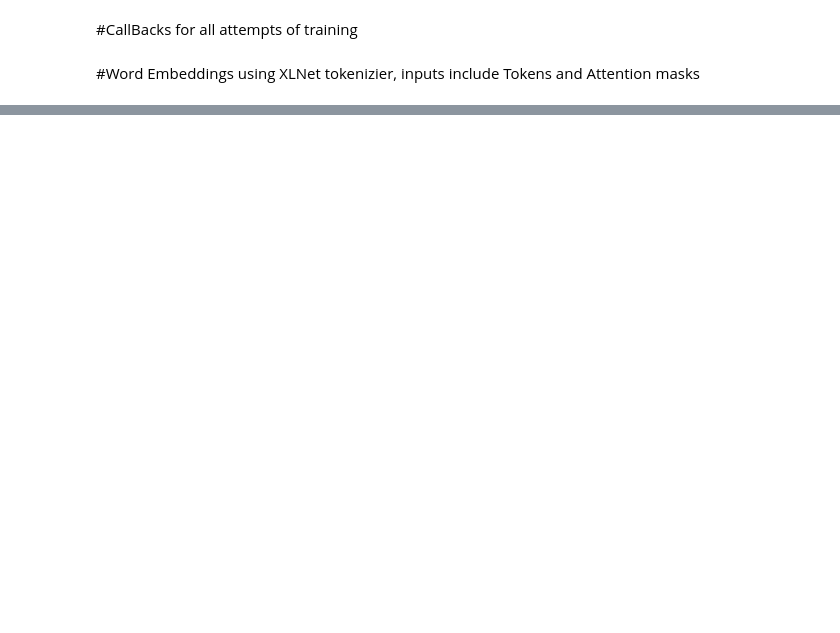
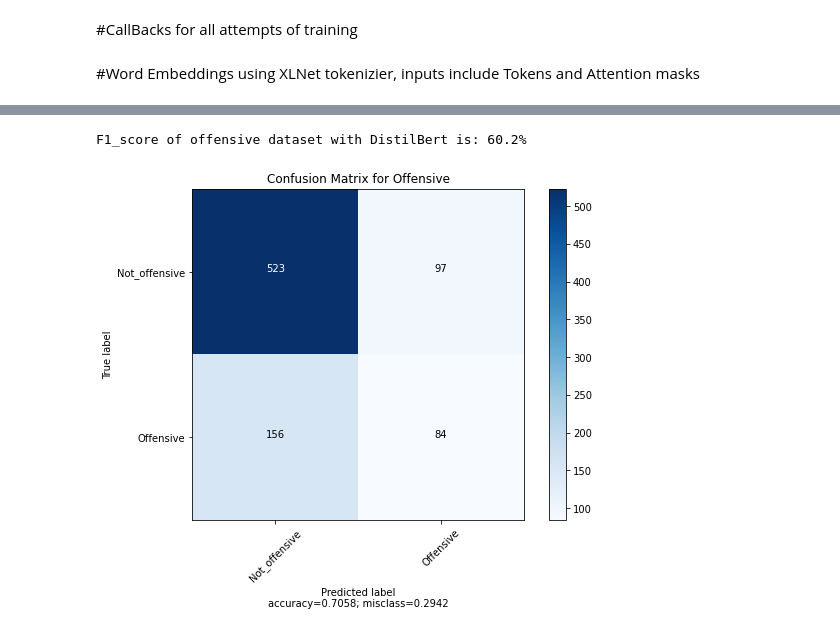
Before and after one commit to gibsonx/CE888, a Jupyter notebook: Assignment/Assignment_2.ipynb, the cells around one changed output, grey strips where cells are left out. Drawn from its saved outputs; the diff is of its cells as text; code cells hidden in the pictures; blank space fills up the shorter version.

```diff
--- a/Assignment/Assignment_2.ipynb
+++ b/Assignment/Assignment_2.ipynb
@@ -73,3 +73,6 @@ offensive = DataPrep(base_dir, 'offensive')
 offensive_dict_train, offensive_dict_val, offensive_dict_test = offensive.dataframe()
 df_offensive = offensive.dataframe_merge()
 not_offensive, offensive = offensive.binary_split()
+# %%
+# irony_dict_train = imbalance_under_sampling(irony_dict_train)
+offensive_dict_train = imbalance_under_sampling(offensive_dict_train)
@@ -202,0 +324,2 @@ auc_plot_metrics(preds_hate, hate_dict_test.label);
+# %%
+XLNet_offensive = create_model(xlnet_model)
@@ -202,0 +329,2 @@ auc_plot_metrics(preds_hate, hate_dict_test.label);
+# %%
+hist_xl_offensive = XLNet_offensive.fit(x=xl_offensive_train_input, y=offensive_dict_train.label, epochs=25, batch_size=16, validation_data=(xl_offensive_val_input, offensive_dict_val.label), callbacks=callbacks)
@@ -202,0 +340,2 @@ auc_plot_metrics(preds_hate, hate_dict_test.label);
+# %%
+preds_xl_offensive = XLNet_offensive.predict(xl_offensive_test_input, verbose=True)
@@ -202,0 +346,9 @@ auc_plot_metrics(preds_hate, hate_dict_test.label);
+# %%
+offensive_pred_xl_label = [i[0] for i in preds_xl_offensive.round().astype(int)]
+cm = confusion_matrix(offensive_dict_test.label,offensive_pred_xl_label)
+f1_xl_offensive = f1_score(offensive_dict_test.label,offensive_pred_xl_label,average='macro')
+print("F1_score of offensive dataset with DistilBert is: %.1f%%" % round(f1_xl_offensive * 100,1))
+plot_confusion_matrix(cm, normalize=False,target_names=['Not_offensive', 'Offensive'],title="Confusion Matrix for Offensive")
+# %% [output]
+F1_score of offensive dataset with DistilBert is: 60.2%
+[figure, added]
```
Also changed, not shown: parts of 30 cells of this notebook.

#####

Exact copies of all the entries are needed; output them without the pictures.

Before and after one commit to gibsonx/CE888, a Jupyter notebook: Assignment/Assignment_2.ipynb, the cells around one changed output, grey strips where cells are left out. Drawn from its saved outputs; the diff is of its cells as text; code cells hidden in the pictures; blank space fills up the shorter version.

```diff
--- a/Assignment/Assignment_2.ipynb
+++ b/Assignment/Assignment_2.ipynb
@@ -73,3 +73,6 @@ offensive = DataPrep(base_dir, 'offensive')
 offensive_dict_train, offensive_dict_val, offensive_dict_test = offensive.dataframe()
 df_offensive = offensive.dataframe_merge()
 not_offensive, offensive = offensive.binary_split()
+# %%
+# irony_dict_train = imbalance_under_sampling(irony_dict_train)
+offensive_dict_train = imbalance_under_sampling(offensive_dict_train)
@@ -202,0 +324,2 @@ auc_plot_metrics(preds_hate, hate_dict_test.label);
+# %%
+XLNet_offensive = create_model(xlnet_model)
@@ -202,0 +329,2 @@ auc_plot_metrics(preds_hate, hate_dict_test.label);
+# %%
+hist_xl_offensive = XLNet_offensive.fit(x=xl_offensive_train_input, y=offensive_dict_train.label, epochs=25, batch_size=16, validation_data=(xl_offensive_val_input, offensive_dict_val.label), callbacks=callbacks)
@@ -202,0 +340,2 @@ auc_plot_metrics(preds_hate, hate_dict_test.label);
+# %%
+preds_xl_offensive = XLNet_offensive.predict(xl_offensive_test_input, verbose=True)
@@ -202,0 +346,9 @@ auc_plot_metrics(preds_hate, hate_dict_test.label);
+# %%
+offensive_pred_xl_label = [i[0] for i in preds_xl_offensive.round().astype(int)]
+cm = confusion_matrix(offensive_dict_test.label,offensive_pred_xl_label)
+f1_xl_offensive = f1_score(offensive_dict_test.label,offensive_pred_xl_label,average='macro')
+print("F1_score of offensive dataset with DistilBert is: %.1f%%" % round(f1_xl_offensive * 100,1))
+plot_confusion_matrix(cm, normalize=False,target_names=['Not_offensive', 'Offensive'],title="Confusion Matrix for Offensive")
+# %% [output]
+F1_score of offensive dataset with DistilBert is: 60.2%
+[figure, added]
```
Also changed, not shown: parts of 30 cells of this notebook.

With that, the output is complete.